Seventeen lectures on the study of medieval and modern history and kindred subjects
page 346

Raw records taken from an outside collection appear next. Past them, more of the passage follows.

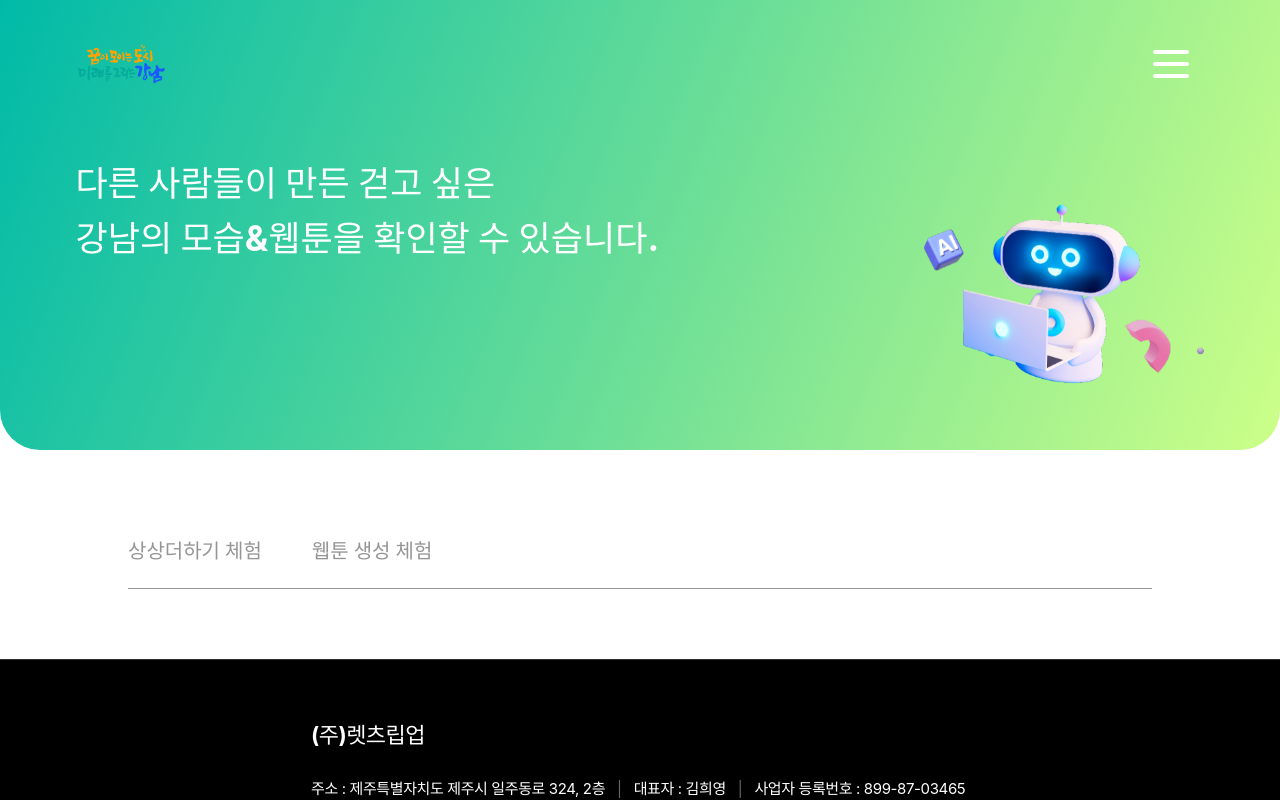
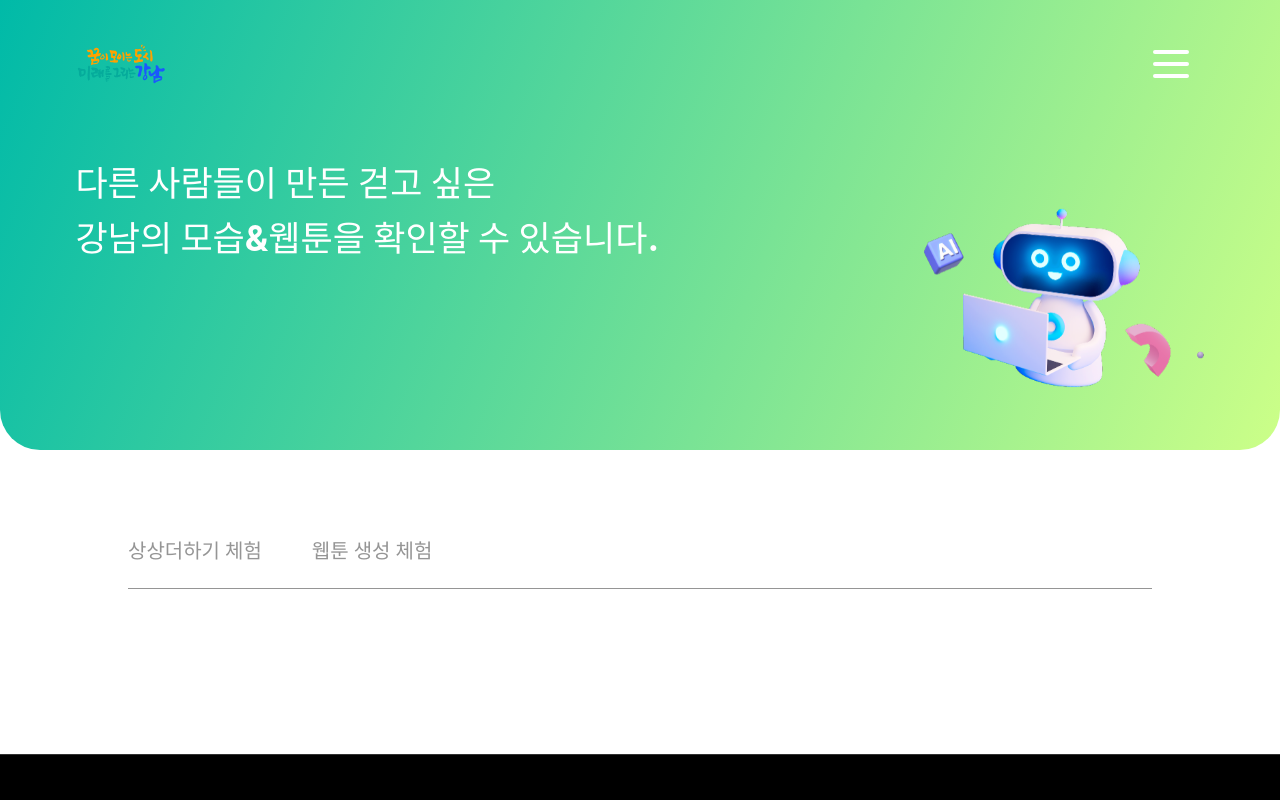
Before and after one commit to Letsleapup/gn50, a React (Vite) app in the folder frontend/: page /shared/1 in a window 1280 px wide. Shown: the top 800 px of the page. Built offline with nearby package versions, Linux system fonts and the light colour scheme; a web font is replaced by a local one.

Commit message:
refactor: modify css SharedBoardPage.css

```diff
--- a/frontend/src/pages/shareboardpage/ShareBoardPage.css
+++ b/frontend/src/pages/shareboardpage/ShareBoardPage.css
@@ -10,7 +10,7 @@
   width: 65.88%;
   max-width: 1200px;
   margin: 0 auto;
-  padding: 70px 0 20px 0;
+  padding: 70px 0 9% 0;
 }
 
 /* 필터 섹션 */
```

340 PENITENTIAL SYSTEMS. [XIII. cision. This sort of literature, belonging especially to ages and nations brought into close contact with heathen abominations, was very important in the last converted countries of East and West; Archbishop Theodore of Canterbury, the Venerable Bede, Egbert of York, and among the Celts Columbanus, Cummian, Vinniaus, and Adamnan, founded the penitential system here : from them the Frank and German churches adopted their rules, and by and by, when Anglo-Saxon literature was borrowing from the Continent, our scholars translated back with interest the developed systems which their predecessors had sent abroad. These rules of penance continue to be elaborated in England to the time of the Conquest; and bear some analogy to the early laws of the Anglo-Saxon kings, which consist so largely of definitions of crimes and penalties. It is to be remembered, however, that the Penitentials were private compilations, the authority of which depended on the estimation or dignity of their authors, and not on any legislative sanction ; but, notwithstanding that, there is sufficient harmony amongst them to show that they incorporate the rules on which the episcopal jurisdiction pure and simple generally proceeded ; they were a sort of customary church law for their own province. But over and above these there were the canons, or authorised church law; and of these also there was a series of important collections. I am unable to say how far the collection of Dionysius Exiguus was received in England and Ireland at first : but from the beginning of the Church History of United England, a series of new canons began to be added to the early collections : Theodore himself added the decisions of Roman and Byzantine councils to the resolutions of his own national synods : a great and important succession of Anglo-Saxon councils issued canons which were received with great respect in all the Western churches, as we know from S. Boniface's letters and the remains of the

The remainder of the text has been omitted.